Juan Diego, whose feast we celebrate today, belonged to the Aztec people. Born in what is today part of Mexico City, Mexico, in 1474, Juan was baptized when he was around 50 years old by one of the first Franciscan missionaries to the area. He was a devout convert. The first Catholic saint indigenous to the Americas, Pope St. John Paul II canonized Juan Diego at the Basilica of Our Lady of Guadalupe in Mexico City July 31, 2002. It seems fitting that his feast follows right after that of the Solemnity of the Immaculate Conception because Juan was a missionary of Mary. He cooperated as she did in God’s saving plan. This is something we are all called to do.
Mary first appeared to Juan Diego on Tepeyac Hill, just outside of Mexico City, as he was on his way to Mass. Mary spoke to Juan in his native tongue and asked him to go to the Bishop and instruct him to build a shrine to her there.
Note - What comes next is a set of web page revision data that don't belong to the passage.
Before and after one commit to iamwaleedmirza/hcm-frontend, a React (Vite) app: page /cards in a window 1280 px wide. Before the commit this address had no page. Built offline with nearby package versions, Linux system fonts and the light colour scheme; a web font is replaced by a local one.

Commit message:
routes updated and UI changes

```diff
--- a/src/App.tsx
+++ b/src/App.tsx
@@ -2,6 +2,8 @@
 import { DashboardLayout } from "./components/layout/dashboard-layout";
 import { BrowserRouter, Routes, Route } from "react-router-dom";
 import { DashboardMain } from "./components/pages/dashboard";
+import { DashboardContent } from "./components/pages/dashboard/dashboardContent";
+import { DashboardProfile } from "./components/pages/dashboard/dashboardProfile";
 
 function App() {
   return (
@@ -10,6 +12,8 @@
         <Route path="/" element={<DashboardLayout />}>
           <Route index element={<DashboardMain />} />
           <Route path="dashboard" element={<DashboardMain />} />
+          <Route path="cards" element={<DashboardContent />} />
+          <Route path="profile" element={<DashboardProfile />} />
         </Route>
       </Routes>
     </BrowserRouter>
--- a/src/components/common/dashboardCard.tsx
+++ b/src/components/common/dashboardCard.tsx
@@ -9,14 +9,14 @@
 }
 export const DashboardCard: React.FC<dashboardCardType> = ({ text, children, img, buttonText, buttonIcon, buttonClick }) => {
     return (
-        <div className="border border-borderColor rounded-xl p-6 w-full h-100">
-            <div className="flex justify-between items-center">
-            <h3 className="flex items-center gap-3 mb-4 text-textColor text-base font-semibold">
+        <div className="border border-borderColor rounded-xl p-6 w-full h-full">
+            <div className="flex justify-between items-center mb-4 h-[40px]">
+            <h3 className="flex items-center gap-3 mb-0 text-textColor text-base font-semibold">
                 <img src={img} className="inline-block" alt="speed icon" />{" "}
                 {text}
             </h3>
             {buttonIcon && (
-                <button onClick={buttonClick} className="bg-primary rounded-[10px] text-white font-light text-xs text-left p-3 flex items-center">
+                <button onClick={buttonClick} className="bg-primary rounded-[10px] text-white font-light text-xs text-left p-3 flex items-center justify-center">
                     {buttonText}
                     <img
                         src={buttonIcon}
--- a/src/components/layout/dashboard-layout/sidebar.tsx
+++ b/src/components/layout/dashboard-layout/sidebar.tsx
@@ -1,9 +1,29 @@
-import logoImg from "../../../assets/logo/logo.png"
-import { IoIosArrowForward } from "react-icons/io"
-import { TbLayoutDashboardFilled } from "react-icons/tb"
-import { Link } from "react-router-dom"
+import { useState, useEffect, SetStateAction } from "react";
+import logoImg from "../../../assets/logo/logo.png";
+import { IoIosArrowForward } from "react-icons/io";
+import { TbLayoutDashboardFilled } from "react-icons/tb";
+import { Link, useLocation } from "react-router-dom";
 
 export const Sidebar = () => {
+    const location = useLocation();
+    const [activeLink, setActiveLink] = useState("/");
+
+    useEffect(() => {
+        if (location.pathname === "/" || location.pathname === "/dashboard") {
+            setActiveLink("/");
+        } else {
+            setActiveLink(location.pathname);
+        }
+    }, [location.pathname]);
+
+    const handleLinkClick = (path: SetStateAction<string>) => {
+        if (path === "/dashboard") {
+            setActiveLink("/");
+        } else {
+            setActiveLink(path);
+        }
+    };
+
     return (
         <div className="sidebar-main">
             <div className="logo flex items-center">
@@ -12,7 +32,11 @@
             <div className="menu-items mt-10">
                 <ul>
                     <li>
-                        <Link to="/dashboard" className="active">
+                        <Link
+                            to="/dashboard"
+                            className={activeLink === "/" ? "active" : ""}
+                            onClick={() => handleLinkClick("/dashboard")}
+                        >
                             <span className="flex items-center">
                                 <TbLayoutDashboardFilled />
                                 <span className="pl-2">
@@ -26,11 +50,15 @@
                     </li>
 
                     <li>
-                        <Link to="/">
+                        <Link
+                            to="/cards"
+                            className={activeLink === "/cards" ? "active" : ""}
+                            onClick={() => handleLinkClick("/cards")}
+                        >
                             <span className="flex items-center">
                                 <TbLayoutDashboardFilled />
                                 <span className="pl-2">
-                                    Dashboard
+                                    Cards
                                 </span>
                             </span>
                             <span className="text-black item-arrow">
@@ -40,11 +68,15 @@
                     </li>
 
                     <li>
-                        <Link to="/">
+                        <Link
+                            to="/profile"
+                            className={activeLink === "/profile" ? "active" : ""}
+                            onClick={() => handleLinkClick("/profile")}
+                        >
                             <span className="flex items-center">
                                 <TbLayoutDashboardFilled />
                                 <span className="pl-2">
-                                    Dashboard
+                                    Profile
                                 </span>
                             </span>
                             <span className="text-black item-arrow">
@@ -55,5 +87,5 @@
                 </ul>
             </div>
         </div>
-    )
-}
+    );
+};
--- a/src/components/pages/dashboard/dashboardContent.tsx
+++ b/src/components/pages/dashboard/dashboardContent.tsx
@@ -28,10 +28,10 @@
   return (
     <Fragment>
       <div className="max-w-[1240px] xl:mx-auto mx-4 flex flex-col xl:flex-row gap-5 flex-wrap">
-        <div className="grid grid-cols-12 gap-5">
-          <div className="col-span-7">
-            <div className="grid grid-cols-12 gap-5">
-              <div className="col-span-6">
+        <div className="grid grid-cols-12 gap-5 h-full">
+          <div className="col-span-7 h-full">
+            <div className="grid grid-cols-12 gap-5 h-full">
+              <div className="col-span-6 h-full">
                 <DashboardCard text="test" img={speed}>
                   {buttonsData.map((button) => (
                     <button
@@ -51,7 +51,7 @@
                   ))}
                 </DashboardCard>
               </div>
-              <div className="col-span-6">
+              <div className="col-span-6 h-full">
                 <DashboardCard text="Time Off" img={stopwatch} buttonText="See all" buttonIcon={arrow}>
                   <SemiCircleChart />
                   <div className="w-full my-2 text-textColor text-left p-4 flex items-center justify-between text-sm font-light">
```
She wanted any of her children in need to have a place where they could go and know that she was close to them. Juan Diego did as he was told. The Bishop said he needed some time to think about the request and sent Juan away. On his way home, the Blessed Mother again appeared to Juan, and he told her he had failed to convince the Bishop. He also said that he was a simple man. He politely suggested that she might be successful if she sent someone more important to talk to the Bishop. But, according to tradition, Mary replied, “Listen, least of my sons. You must try to understand that I have many messengers and servants whom I could charge with the delivery of my message… But it is altogether necessary that you, yourself, should undertake this entreaty and that through your own mediation and assistance, my purpose should be accomplished.”
Juan obeyed the Blessed Virgin and returned to the Bishop the next day, but the Bishop asked for a sign. Mary said she would provide a sign the day after that. Unfortunately, Juan’s uncle became mortally ill and wanted a priest to hear his confession and minister to him. So, Juan avoided Tepeyac Hill so that he would not be delayed on his way to get a priest. But on a different route, the Virgin appeared to Juan, and chided him as a mother might, assuring him that his uncle was better. She told him to pick roses from the rocky hillside, flowers that could not have normally grown there. He put them in his tilma or cloak and Our Lady arranged them. Then Juan went to see the Bishop, opened his tilma and the beautiful roses fell to the floor while an image of Mary appeared on the tilma. The Bishop believed and did as instructed. When Juan returned home, he found his uncle cured. His uncle said Mary had appeared to him as well and told Juan to tell the Bishop that she wanted to be known as Our Lady of Guadalupe. Juan Diego, trusting and obedient, did as he was asked.
Since he loved the Virgin Mary so much, Juan, who was by that time a widower, asked to live in a little hut next to the Church. There he lived until he died seventeen years after the apparitions. There he cared for pilgrims who came to honor their Blessed Mother. Today visitors can see the tilma with the image of Our Lady on it. Many miracles occurred. More importantly, many came to believe in Jesus because of St. Juan Diego’s willingness to be a missionary for Mary.
St. Juan Diego is today’s Ornament of Grace.
OBSERVING THE BEAUTIFUL ORNAMENTS
- How can you realize your call to be a missionary even within your own home, place of work, city or parish?
- What makes it possible for anyone, even a humble and simple person, to join in God’s great work of salvation?